He skated 18 minutes 6 seconds against the Senators on Nov. 27 but hasn’t been on the ice since. Laich has missed three consecutive games so far and there is no timeline for his return to the lineup.
“It was difficult to finish that game for myself. By the end of the third I had lost a lot of my ability to skate, my ability to retract my stride and be explosive and especially turn to my left,” Laich said Thursday at the Capitals’ practice facility in Arlington. “It was pretty evident that I wasn’t going to be able to help the team and I was going to do a lot of harm to myself, so it really wasn’t a hard decision to come off the ice. It [stinks]. I want to play, but physically I just wasn’t capable.”
Laich, 30, missed all but nine games last season with a lingering right groin problem that ultimately required abdominal surgery. The injury that has sidelined him now is on the same side and is related to that initial ailment. Laich, who says the pain isn’t as acute this time around, is concerned about the recurrence of the same problem.
“I went through a pretty extensive process last year to A. Figure out what was causing it, and B. To try and find a solution. Ultimately we were never really able to nail down the cause for either, so it’s concerning to why it’s happening again,” said Laich, who prior to that Montreal game hadn’t noticed any limitations or discomfort and believed he had put this groin injury behind him.

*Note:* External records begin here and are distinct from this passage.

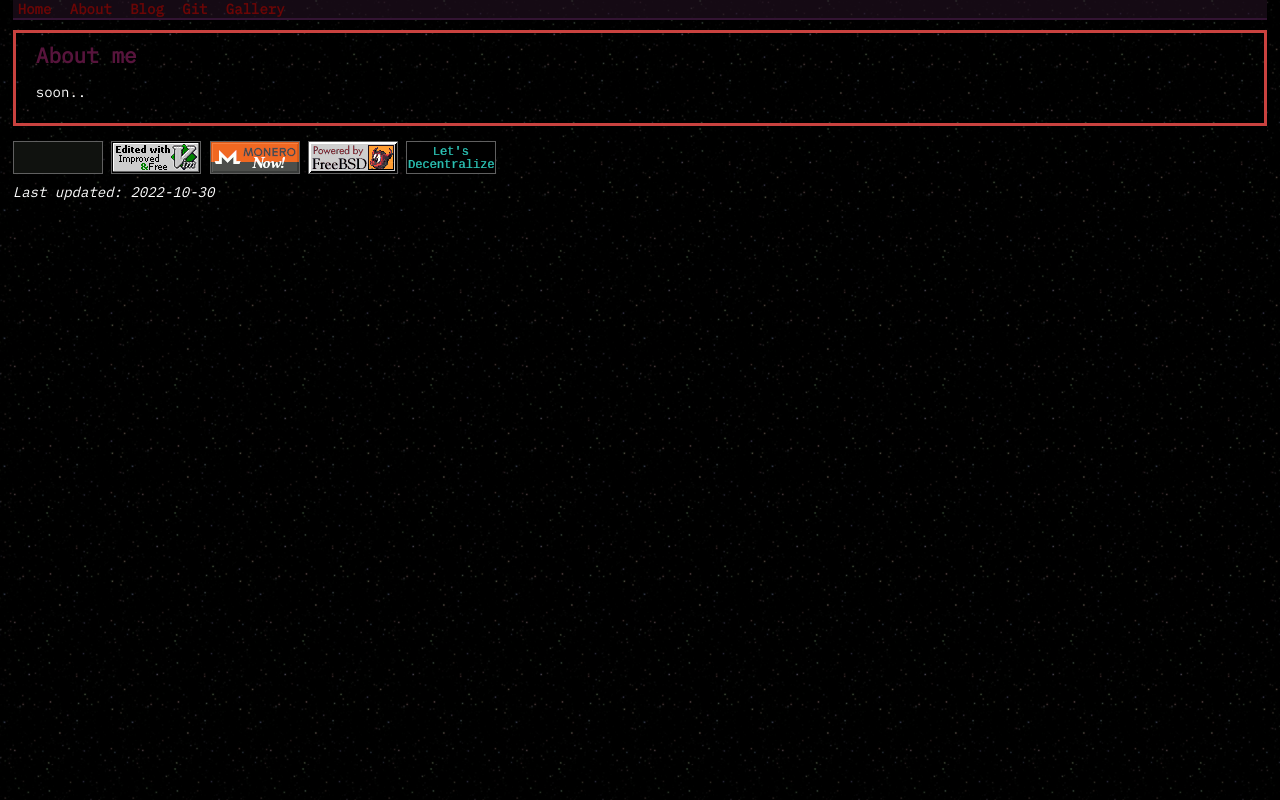
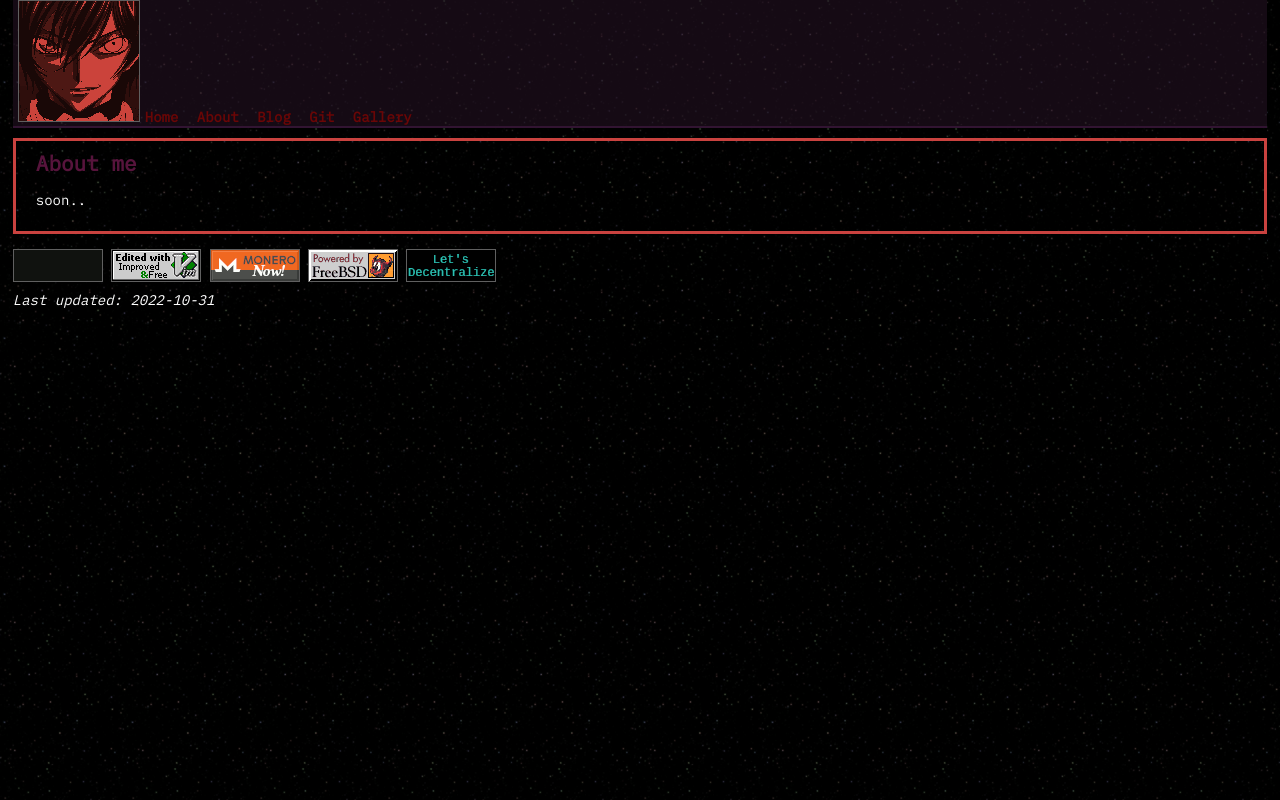
Before and after one commit to nit511/nit511.github.io, a plain HTML site: page about.html in a window 1280 px wide. Drawn offline with Linux system fonts and the light colour scheme.

Commit message:
add header image

```diff
--- a/about.html
+++ b/about.html
@@ -10,11 +10,14 @@
 </head>
 <body>
     <header>
-        <a href="/index.html">Home</a>
-        <a href="/about.html">About</a>
-        <a href="/blog.html">Blog</a>
-        <a href="https://github.com/nit511" target="_blank">Git</a>
-        <a href="/gallery.html">Gallery</a>
+        <a href="/index.html"><img src="/images/lelouch.png"></a>
+        <nav>
+            <a href="/index.html">Home</a>
+            <a href="/about.html">About</a>
+            <a href="/blog.html">Blog</a>
+            <a href="https://github.com/nit511" target="_blank">Git</a>
+            <a href="/gallery.html">Gallery</a>
+        </nav>
     </header>
     <main>
         <div class="about box">
@@ -30,7 +33,7 @@
             <a href="https://www.freebsd.org/" target="_blank" alt="freebsd.org"><img src="/images/webring/freebsd.gif"></a>
             <a href="https://letsdecentralize.org/" target="_blank" alt="letsdecentralize.org"><img src="/images/webring/lets-decentralize.png"></a>
         </div>
-        <i>Last updated: 2022-10-30</i>
+        <i>Last updated: 2022-10-31</i>
     </footer>
 </body>
 </html>
--- a/css/media.css
+++ b/css/media.css
@@ -1,6 +1,9 @@
 @media only screen and (max-width: 600px) {
     body {
         font-size: 12px;
+    }
+    header img {
+        width: 110px;
     }
     .webring img {
         width: 75px;
--- a/css/style.css
+++ b/css/style.css
@@ -42,9 +42,14 @@ header {
     background-color: rgba(42, 20, 41, .5);
     border-bottom: 2px solid rgb(50, 20, 50);
     margin-bottom: 10px;
+    display: flex;
+    align-items: flex-end;
 }
-header a {
-    padding: 5px;
+header img {
+    margin: 0 5px;
+}
+header nav a {
+    padding-right: 10px;
     color: #6a0606;
 }
 .box {
@@ -62,6 +67,7 @@ header a {
 .webring img {
     margin: 5px 0;
 }
+header img:hover,
 .webring img:hover {
     border: 1px solid #800080;
 }
```
Also changed, not shown: blog.html (+9 -6 lines), gallery.html (+9 -6 lines), index.html (+9 -6 lines), images/lelouch.png (added).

“It felt like I was 20 some games into the year, ‘Okay I’m over the hurdle. I think I can handle the grind,’ and then all of a sudden it came on again,” Laich said. “It’s not as severe this time, the pain isn’t as severe. The limitation all of that is a lot different but it’s still concerning as to why it’s back.”

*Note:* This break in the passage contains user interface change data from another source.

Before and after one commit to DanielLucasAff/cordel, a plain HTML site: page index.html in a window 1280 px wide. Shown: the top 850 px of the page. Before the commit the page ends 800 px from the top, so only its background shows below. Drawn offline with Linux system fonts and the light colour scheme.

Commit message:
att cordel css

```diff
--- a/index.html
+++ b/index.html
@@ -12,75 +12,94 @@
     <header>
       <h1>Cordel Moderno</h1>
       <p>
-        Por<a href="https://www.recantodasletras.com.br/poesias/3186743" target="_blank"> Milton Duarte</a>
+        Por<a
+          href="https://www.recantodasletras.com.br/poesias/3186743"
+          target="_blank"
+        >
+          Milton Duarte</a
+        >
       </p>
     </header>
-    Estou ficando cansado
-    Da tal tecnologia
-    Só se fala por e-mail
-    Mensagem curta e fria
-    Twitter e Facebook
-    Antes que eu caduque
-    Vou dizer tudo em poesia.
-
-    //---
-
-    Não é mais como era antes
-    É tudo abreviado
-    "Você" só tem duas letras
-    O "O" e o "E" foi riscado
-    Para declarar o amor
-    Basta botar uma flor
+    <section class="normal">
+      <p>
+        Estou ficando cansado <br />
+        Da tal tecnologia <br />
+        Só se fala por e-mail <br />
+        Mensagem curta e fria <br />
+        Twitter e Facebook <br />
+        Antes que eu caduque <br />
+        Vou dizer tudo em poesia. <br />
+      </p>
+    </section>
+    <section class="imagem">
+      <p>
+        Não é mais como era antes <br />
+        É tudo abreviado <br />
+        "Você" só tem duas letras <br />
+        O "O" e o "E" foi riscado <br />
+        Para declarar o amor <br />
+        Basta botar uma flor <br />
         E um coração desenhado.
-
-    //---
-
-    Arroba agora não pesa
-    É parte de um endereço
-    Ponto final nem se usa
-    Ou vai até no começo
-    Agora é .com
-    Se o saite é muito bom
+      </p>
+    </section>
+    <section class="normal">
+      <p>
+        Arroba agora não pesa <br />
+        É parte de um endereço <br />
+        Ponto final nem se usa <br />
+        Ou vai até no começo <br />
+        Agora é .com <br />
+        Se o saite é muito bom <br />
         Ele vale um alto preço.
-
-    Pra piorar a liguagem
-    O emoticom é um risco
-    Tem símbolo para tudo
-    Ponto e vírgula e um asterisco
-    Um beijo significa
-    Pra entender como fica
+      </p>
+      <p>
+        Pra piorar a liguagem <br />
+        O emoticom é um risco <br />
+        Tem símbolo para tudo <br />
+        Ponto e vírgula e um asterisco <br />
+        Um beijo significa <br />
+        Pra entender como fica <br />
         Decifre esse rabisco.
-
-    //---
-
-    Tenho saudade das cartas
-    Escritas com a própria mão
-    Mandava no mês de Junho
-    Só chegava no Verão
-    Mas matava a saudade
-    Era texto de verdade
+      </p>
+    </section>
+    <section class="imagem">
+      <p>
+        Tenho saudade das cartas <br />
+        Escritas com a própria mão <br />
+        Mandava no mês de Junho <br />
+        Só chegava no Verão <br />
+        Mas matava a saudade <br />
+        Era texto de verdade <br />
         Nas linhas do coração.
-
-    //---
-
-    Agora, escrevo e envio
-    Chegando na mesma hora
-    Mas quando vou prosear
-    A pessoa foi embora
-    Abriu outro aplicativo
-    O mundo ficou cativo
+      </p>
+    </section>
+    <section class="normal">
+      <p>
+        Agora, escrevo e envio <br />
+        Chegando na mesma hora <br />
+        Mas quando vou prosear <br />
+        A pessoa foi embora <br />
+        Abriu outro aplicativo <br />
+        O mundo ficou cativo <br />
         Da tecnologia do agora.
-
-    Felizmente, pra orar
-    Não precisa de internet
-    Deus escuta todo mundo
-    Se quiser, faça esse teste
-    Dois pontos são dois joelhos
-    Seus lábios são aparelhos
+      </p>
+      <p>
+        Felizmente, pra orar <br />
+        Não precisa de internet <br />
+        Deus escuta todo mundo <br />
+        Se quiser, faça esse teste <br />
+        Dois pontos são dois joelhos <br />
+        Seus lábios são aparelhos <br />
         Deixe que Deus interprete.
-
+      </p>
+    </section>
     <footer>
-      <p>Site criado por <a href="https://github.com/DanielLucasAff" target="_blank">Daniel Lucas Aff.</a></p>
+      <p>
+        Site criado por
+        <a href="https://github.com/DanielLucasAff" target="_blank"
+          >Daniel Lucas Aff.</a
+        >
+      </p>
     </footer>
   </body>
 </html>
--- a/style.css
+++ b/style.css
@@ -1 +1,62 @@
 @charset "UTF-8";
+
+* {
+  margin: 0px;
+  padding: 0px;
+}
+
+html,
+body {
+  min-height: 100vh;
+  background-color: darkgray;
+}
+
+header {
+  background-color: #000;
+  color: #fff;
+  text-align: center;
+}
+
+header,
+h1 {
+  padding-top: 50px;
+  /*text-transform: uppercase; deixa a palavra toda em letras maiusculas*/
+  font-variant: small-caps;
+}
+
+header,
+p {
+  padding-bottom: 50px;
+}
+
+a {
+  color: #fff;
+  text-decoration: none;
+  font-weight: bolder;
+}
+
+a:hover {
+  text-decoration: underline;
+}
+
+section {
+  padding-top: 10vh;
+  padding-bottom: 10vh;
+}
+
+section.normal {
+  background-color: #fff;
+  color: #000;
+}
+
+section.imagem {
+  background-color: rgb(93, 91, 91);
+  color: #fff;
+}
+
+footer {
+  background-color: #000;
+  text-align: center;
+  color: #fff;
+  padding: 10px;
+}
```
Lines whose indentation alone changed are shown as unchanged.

Laich’s determination to play through injuries over the course of his career is well established, but last year showed him that being bullheaded isn’t necessarily going to help his recovery.
After experiencing various setbacks last year when he pushed himself too quickly down a path of recovery, Laich says he’s learned that there is no substitute for time. He’s not sure when he’ll be back on the ice, especially considering that he still experiences pain getting in or out of a car.

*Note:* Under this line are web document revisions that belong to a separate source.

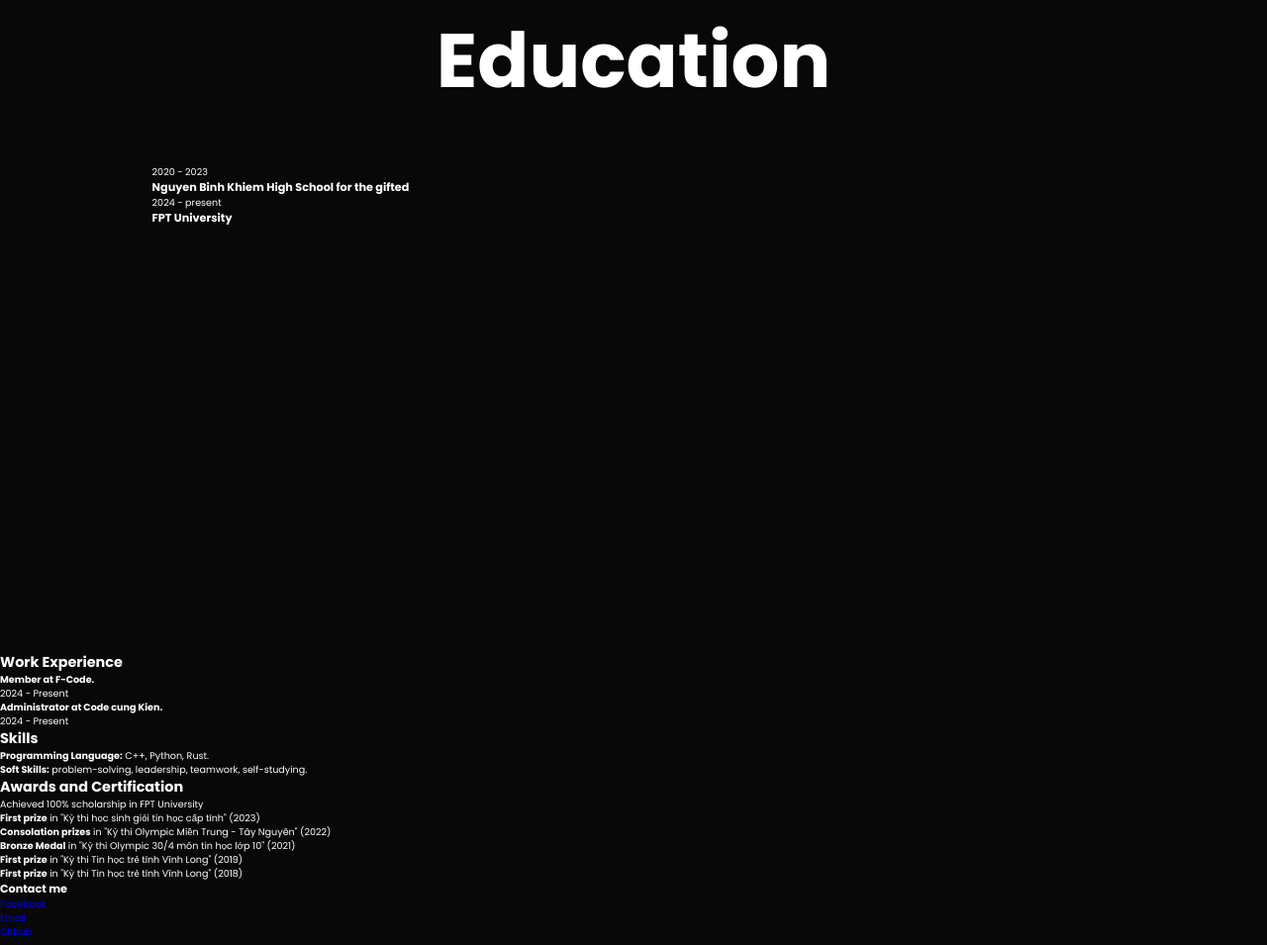
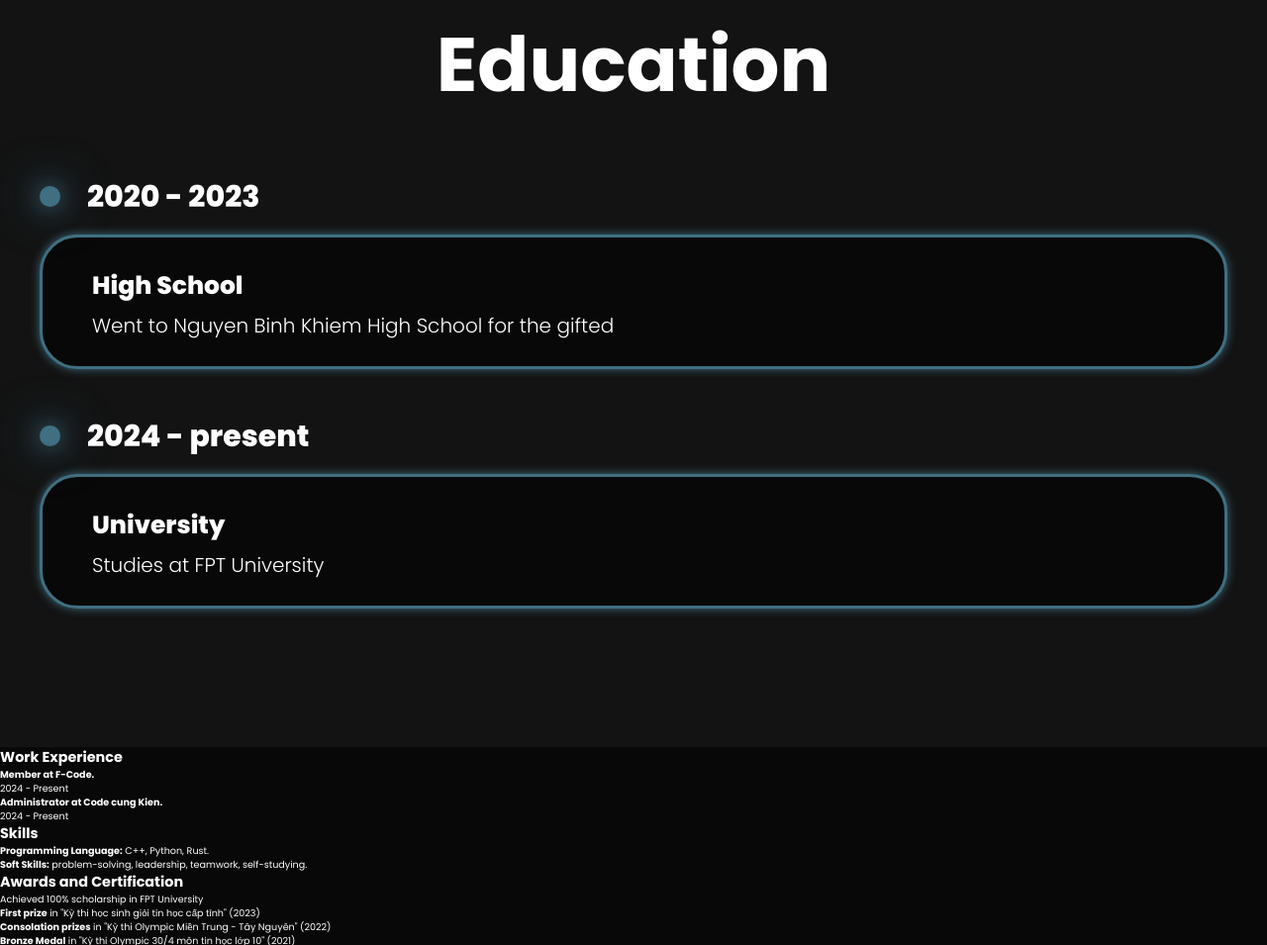
Before and after one commit to TrunkiEnqark/FE1, a plain HTML site: page Homework 2/index.html in a window 1280 px wide. Shown: the part 1031-1986 px from the top of the page at 99% size. Drawn offline with nearby package versions, Linux system fonts and the light colour scheme.

Commit message:
update education

```diff
--- a/Homework 2/assets/styles.css
+++ b/Homework 2/assets/styles.css
@@ -253,3 +253,83 @@ span {
     text-align: center;
     margin: 5rem 0;
 }
+
+.education {
+    padding: 100px 15px;
+    background: var(--second-bg-color);
+}
+
+.education h2 {
+    margin-bottom: 5rem;
+}
+
+.timeline-items {
+    max-width: 1200px;
+    margin: auto;
+    display: flex;
+    flex-wrap: wrap;
+    position: relative;
+}
+
+/* .timeline-items::before {
+    content: "";
+    position: absolute;
+    width: 5px;
+    height: 100%;
+    background-color: var(--main-color);
+    left: -10px;
+} */
+
+.timeline-item {
+    margin-bottom: 40px;
+    width: 100%;
+    position: relative;
+}
+
+.timeline-dot {
+    height: 21px;
+    width: 21px;
+    background-color: var(--main-color);
+    box-shadow: 0 0 25px var(--main-color),
+                0 0 50px var(--main-color);
+    position: absolute;
+    border-radius: 50%;
+    top: 17px;
+}
+
+.timeline-date {
+    font-size: 30px;
+    font-weight: 800;
+    color: white;
+    margin: 6px 0 15px;
+    transform: translateX(4%);
+}
+
+.timeline-content {
+    background-color: var(--bg-color);
+    border: 3px solid var(--main-color);
+    padding: 30px 50px;
+    border-radius: 4rem;
+    box-shadow: 0 0 10px var(--main-color);
+    cursor: pointer;
+    transition: 0.3s ease-in-out;
+}
+
+.timeline-content:hover {
+    transform: scale(1.05);
+    box-shadow: 0 0 25px var(--main-color);
+}
+
+.timeline-content h3 {
+    font-size: 25px;
+    color: white;
+    margin: 0 0 10px;
+    font-weight: 800;
+}
+
+.timeline-content p {
+    color: white;
+    font-size: 20px;
+    font-weight: 300;
+    line-height: 22px;
+}
--- a/Homework 2/index.html
+++ b/Homework 2/index.html
@@ -51,22 +51,20 @@
 
         <div class="timeline-items">
             <div class="timeline-item">
-                <div class="timeline-dot">
-                    <div class="timeline-date">2020 - 2023</div>
-                    <div class="timeline-content">
-                        <h3>Nguyen Binh Khiem High School for the gifted</h3>
-                        <p></p>
-                    </div>
+                <div class="timeline-dot"></div>
+                <div class="timeline-date">2020 - 2023</div>
+                <div class="timeline-content">
+                    <h3>High School</h3>
+                    <p>Went to Nguyen Binh Khiem High School for the gifted</p>
                 </div>
             </div>
 
             <div class="timeline-item">
-                <div class="timeline-dot">
-                    <div class="timeline-date">2024 - present</div>
-                    <div class="timeline-content">
-                        <h3>FPT University</h3>
-                        <p></p>
-                    </div>
+                <div class="timeline-dot"></div>
+                <div class="timeline-date">2024 - present</div>
+                <div class="timeline-content">
+                    <h3>University</h3>
+                    <p>Studies at FPT University</p>
                 </div>
             </div>
         </div>
```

“I was pretty humbled last year. I learned pretty quickly that it’s something I can’t beat. It’s not a question of being tough or being stubborn, it’s so physically limiting that you just can’t help the team,” Laich said. “I’m going to have to be right before I go back on the ice in order to be able to make the season and to be able to play for a continued stretch of time.”
Still, Laich is doing what he can to be proactive. He recently began acupuncture with electrical stimulation that sends a current through the needles to help speed recovery of targeted muscles. Laich said that he’s experienced immediate results in terms of pain decreasing after sessions on Sunday and Wednesday.
“Sometimes you get a big jolt and sometimes you don’t, but it’s supposed to get pathways in certain muscles firing at the same time. It’s kind of like a G-rated way of being tasered, if that makes sense,” Laich said. “I had good results with it the first time, so we went a little more aggressive yesterday. It’s kind of something that I’m hopeful will get me back on the ice.”